Extract every line from the records below that contains the word "stroke".

Task data Block Start

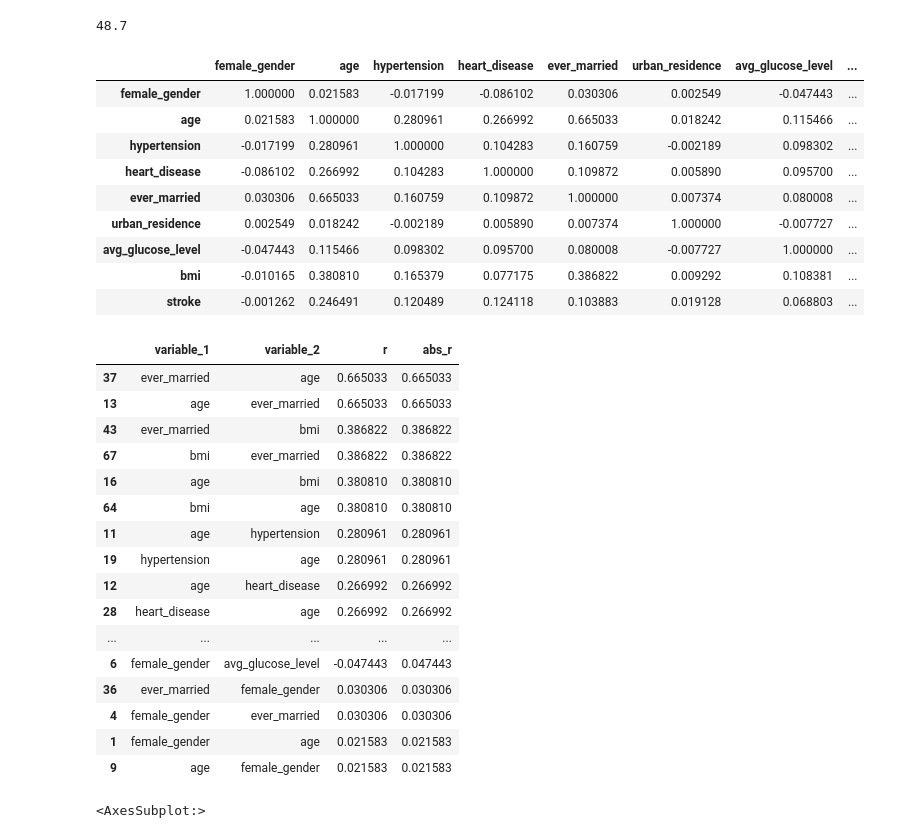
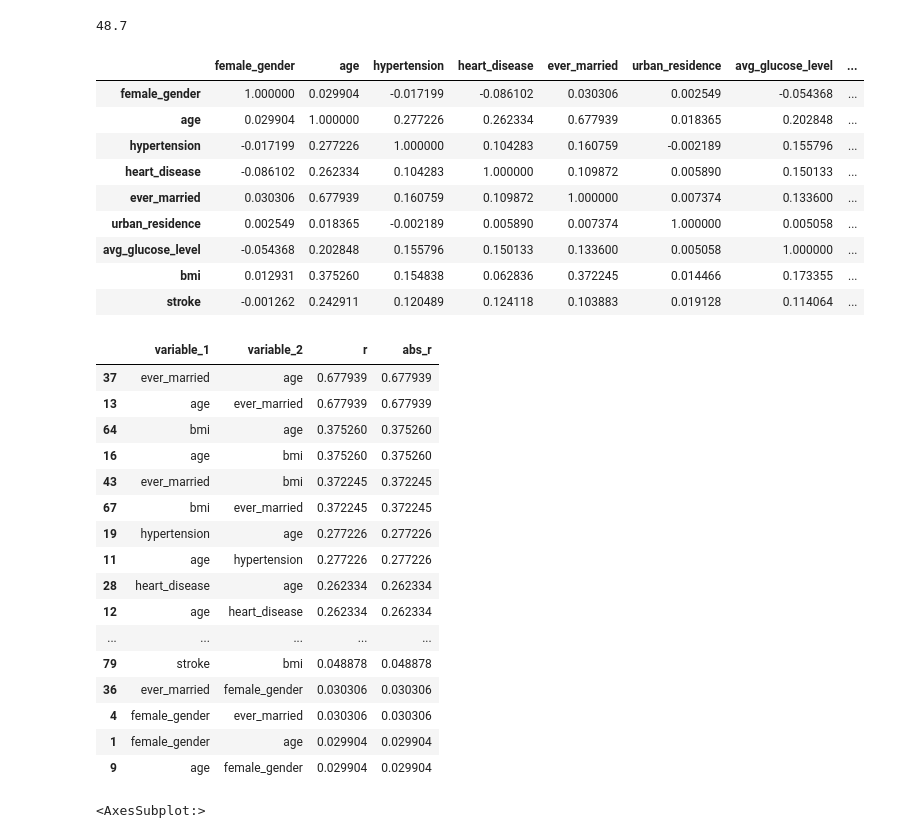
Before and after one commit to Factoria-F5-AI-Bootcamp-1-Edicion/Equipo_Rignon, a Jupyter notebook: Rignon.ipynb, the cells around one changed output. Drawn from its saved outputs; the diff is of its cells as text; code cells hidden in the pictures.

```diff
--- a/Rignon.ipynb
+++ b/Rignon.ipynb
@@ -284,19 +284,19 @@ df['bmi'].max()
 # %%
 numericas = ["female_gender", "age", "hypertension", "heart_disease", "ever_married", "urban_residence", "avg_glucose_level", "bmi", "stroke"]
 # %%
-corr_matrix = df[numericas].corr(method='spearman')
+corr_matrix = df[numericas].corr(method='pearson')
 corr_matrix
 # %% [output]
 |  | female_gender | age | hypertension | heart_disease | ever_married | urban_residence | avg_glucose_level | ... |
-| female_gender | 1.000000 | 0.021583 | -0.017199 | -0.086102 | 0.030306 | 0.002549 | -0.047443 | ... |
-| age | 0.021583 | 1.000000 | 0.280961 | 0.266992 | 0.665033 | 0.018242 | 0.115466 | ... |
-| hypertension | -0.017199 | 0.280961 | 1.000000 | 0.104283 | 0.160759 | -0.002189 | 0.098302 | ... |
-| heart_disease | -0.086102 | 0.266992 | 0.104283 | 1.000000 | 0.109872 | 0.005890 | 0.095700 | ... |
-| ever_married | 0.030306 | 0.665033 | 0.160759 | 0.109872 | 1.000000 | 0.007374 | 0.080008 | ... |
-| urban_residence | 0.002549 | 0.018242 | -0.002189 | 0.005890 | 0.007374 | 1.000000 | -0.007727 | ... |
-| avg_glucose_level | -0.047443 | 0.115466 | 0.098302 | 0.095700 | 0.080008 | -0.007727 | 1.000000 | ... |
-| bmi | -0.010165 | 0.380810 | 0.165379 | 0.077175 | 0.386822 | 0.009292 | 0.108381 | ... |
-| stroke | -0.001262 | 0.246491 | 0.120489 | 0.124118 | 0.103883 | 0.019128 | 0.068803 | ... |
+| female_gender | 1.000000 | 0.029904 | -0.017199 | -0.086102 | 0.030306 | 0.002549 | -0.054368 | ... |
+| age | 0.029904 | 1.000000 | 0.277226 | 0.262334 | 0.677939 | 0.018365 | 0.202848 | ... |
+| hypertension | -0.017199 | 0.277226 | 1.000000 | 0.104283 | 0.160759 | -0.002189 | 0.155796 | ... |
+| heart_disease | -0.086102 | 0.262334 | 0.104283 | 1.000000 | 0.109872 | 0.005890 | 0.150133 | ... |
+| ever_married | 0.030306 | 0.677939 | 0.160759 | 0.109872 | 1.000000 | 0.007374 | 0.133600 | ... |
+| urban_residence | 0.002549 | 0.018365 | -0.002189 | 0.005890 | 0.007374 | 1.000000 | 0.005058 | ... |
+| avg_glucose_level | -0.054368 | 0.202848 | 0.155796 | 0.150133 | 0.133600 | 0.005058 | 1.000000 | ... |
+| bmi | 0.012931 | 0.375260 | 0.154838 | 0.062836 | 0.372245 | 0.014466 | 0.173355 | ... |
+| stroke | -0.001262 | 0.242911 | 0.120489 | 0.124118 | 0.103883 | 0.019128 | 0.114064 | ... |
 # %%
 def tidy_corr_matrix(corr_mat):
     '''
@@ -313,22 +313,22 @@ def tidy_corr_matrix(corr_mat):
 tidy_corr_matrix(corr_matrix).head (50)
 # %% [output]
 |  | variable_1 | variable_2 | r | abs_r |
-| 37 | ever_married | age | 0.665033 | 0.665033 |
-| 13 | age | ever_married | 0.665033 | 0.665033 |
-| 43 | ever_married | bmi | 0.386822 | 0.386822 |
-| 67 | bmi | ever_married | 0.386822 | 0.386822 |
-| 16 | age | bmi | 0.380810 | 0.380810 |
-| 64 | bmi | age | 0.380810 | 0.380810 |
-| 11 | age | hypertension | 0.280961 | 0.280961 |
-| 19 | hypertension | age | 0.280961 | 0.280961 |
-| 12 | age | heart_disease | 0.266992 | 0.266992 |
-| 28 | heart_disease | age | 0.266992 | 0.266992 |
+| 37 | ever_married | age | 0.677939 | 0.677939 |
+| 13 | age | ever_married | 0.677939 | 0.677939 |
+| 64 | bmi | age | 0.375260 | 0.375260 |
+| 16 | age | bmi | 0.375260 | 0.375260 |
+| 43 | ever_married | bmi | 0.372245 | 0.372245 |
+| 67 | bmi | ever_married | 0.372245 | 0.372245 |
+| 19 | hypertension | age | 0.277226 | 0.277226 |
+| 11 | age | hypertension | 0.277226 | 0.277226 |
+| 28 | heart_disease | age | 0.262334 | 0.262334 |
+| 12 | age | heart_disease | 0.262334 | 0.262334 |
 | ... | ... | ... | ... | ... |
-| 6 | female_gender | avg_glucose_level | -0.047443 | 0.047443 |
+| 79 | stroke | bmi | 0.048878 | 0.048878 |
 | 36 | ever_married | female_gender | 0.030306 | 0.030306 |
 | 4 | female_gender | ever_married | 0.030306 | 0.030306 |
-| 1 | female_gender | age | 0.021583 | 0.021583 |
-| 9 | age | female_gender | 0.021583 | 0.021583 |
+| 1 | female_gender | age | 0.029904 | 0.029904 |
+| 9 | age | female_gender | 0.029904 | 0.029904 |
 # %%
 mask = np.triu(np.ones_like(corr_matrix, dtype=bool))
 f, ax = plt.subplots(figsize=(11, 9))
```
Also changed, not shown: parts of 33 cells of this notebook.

Task data Block End

### Response below
 numericas = ["female_gender", "age", "hypertension", "heart_disease", "ever_married", "urban_residence", "avg_glucose_level", "bmi", "stroke"]
-| stroke | -0.001262 | 0.246491 | 0.120489 | 0.124118 | 0.103883 | 0.019128 | 0.068803 | ... |
+| stroke | -0.001262 | 0.242911 | 0.120489 | 0.124118 | 0.103883 | 0.019128 | 0.114064 | ... |
+| 79 | stroke | bmi | 0.048878 | 0.048878 |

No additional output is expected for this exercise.